Connecticut Gov. Dan Malloy is shrugging off any suggestion of controversy surrounding Hillary Clinton's paid speaking gig at UConn in April, saying it's getting attention only because she may run for president.
Malloy, a fellow Democrat, said the media "made a lot of " the fee controversy but that the speech was a "successful event."
"I don't think it would be a controversy if she wasn't a likely candidate for president," Malloy said in Nashville, where he was attending a meeting of the National Governors Association.
Mayor Erin Stewart's Instagram photo from a July 4th barbecue and a brief Facebook update in June - both posted on her personal - have made their way into the public forum.
Courant columnist Kevin Rennie, a former Republican state senator, posted both on his "Daily Ructions" blog, along with criticisms of the city's 27-year-old mayor.
"Erin Stewart wraps herself in a flag. Spare a thought for New Britain," Rennie wrote above Stewart's Instagram photo of herself draped in what looks at first like a very thin flag. "Poor New Britain. This may not be what they expected last November."
Stewart on Wednesday said she sees nothing objectionable. She said it was a flag-patterned Riverberry scarf.
"I was at a July 4th barbecue like millions of other Americans" and sent the photo to friends through a restricted, personal Instagram account, she said Wednesday. "I'm a little confused as to why a scarf would be making such a stir. I won't be taking this [picture] down."
Oh please Stewart!
It's not about the scarf but rather the fact you thought it was okay to take a not-so-falttering photo (complete with dissheveled hair and a BUSCH mirror in the background) after it looks like you've been nursing whatever was in your red Solo cup all day.
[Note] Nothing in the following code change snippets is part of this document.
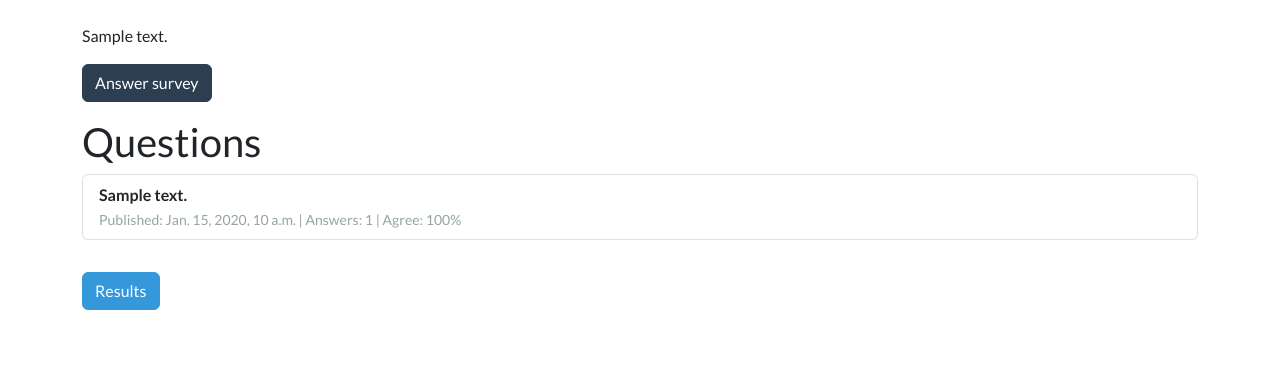
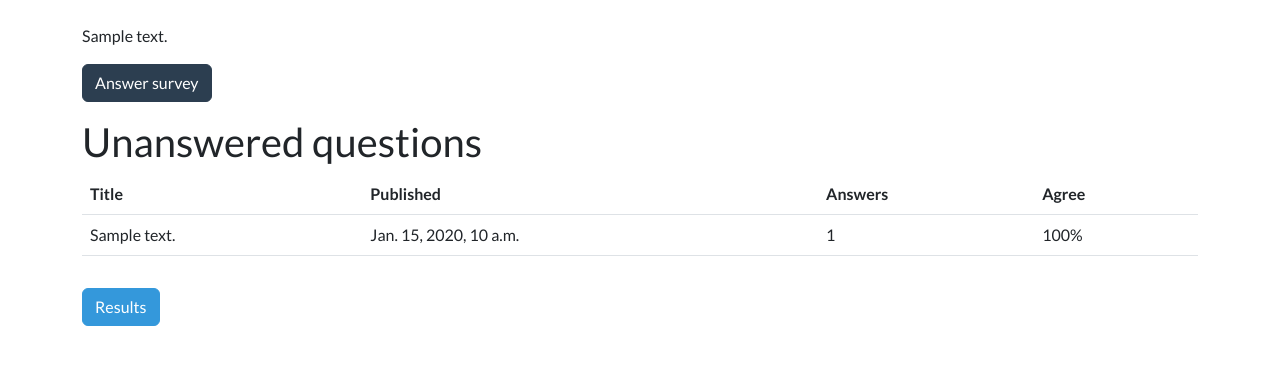
Before and after one commit to Wikimedia-Suomi/wikikysely, a Django app: page /en/ in a window 1280 px wide. Shown: the part 72-437 px from the top of the page. Run offline with Django 4.2, Linux system fonts and the light colour scheme; tables that the repository leaves empty hold one stand-in row (values such as "Sample post"); some libraries are stand-ins or nearby versions.

Commit message:
fix to list

```diff
--- a/templates/survey/survey_detail.html
+++ b/templates/survey/survey_detail.html
@@ -36,10 +36,11 @@
         <a href="?login_required=1" class="btn btn-primary">{% translate 'Answer survey' %}</a>
     {% endif %}
 {% endif %}
-{% if request.user.is_authenticated %}
-    {# Edit survey button moved next to the Results button at the bottom #}
     {% if unanswered_questions %}
-      <h2 class="mt-3">{% translate 'Unanswered questions' %}</h2>
+        <h2 class="mt-3">{% translate 'Unanswered questions' %}</h2>
+    {% else %}
+        <h2 class="mt-3">{% translate 'Questions' %}</h2>
+    {% endif %}
       <table class="table mb-3">
         <thead>
           <tr>
@@ -52,7 +53,11 @@
         <tbody>
         {% for q in unanswered_questions %}
           <tr>
+{% if request.user.is_authenticated %}
             <td><a href="{% url 'survey:answer_question' q.pk %}">{{ q.text }}</a></td>
+{% else %}
+            <td>{{ q.text }}</td>
+{% endif %}
             <td>{{ q.created_at }}</td>
             <td>{{ q.total_answers }}</td>
             <td>{% widthratio q.yes_count q.total_answers 100 %}%</td>
@@ -60,22 +65,6 @@
         {% endfor %}
         </tbody>
       </table>
-    {% endif %}
-{% else %}
-  <h2 class="mt-3">{% translate 'Questions' %}</h2>
-  <ul class="list-group mb-3">
-    {% for q in questions %}
-    <li class="list-group-item">
-      <div><strong>{{ q.text }}</strong></div>
-      <small class="text-muted">
-        {% translate 'Published' %}: {{ q.created_at }} |
-        {% translate 'Answers' %}: {{ q.total_answers }} |
-        {% translate 'Agree' %}: {% widthratio q.yes_count q.total_answers 100 %}%
-      </small>
-    </li>
-    {% endfor %}
-  </ul>
-{% endif %}
 {% if user_answers %}
 <h2 class="mt-4">{% translate 'My answers' %}</h2>
 <table class="table">
```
Based on her appearance, I think it's safe to say that Stewart was the Queen of beer pong at that party.
State GOP Chairman Jerry Labriola Jr. stood by the decision to invite Christie to Connecticut.
"The Democrats will say anything to divert attention away from the day-to-day struggles folks are facing under the Obama-Malloy economy, including politicizing the Newtown tragedy," Labriola said. "The purpose of Gov. Christie's visit is straightforward. It is to raise money to defeat Dan Malloy so we can pull Connecticut's economy out of last place. That's what this election is about, and what the Democrats want you to forget."
The president of the Connecticut Council on Freedom of Information is blasting an embattled Hartford charter school group for refusing to release information to the public about its taxpayer-funded operations - adding that the Malloy administration should push the group harder to obey FOI laws.
Officials in the Malloy administration have said that they are not sure how the FOI laws apply to charter school organizations and that they need to study the issue further. But Jim Smith, head of the nonprofit group that advocates for laws protecting the public's right to know, is unequivocal in his belief that the laws do apply.
"Charter schools are certainly one solution of the problems in education in Connecticut and in America. There are things in education that are properly private, like academic records," Smith said. "But if the charter schools [receive]... public moneys, then charter school officials who refuse to divulge information are breaking the Freedom of Information law."
Smith was referring, in an interview Friday, to the charter management group FUSE, as well as the Jumoke Academy charter schools in Hartford that FUSE managed.
Both organizations have failed to provide information requested by The Courant during recent weeks of turmoil including the resignation of FUSE's CEO, Michael Sharpe, after it was disclosed that he served time in federal prison and falsely claimed to have a doctorate. The state has provided $53 million to the charter operation since the 1997 founding of Jumoke, and the formation of FUSE as its management unit in more recent years.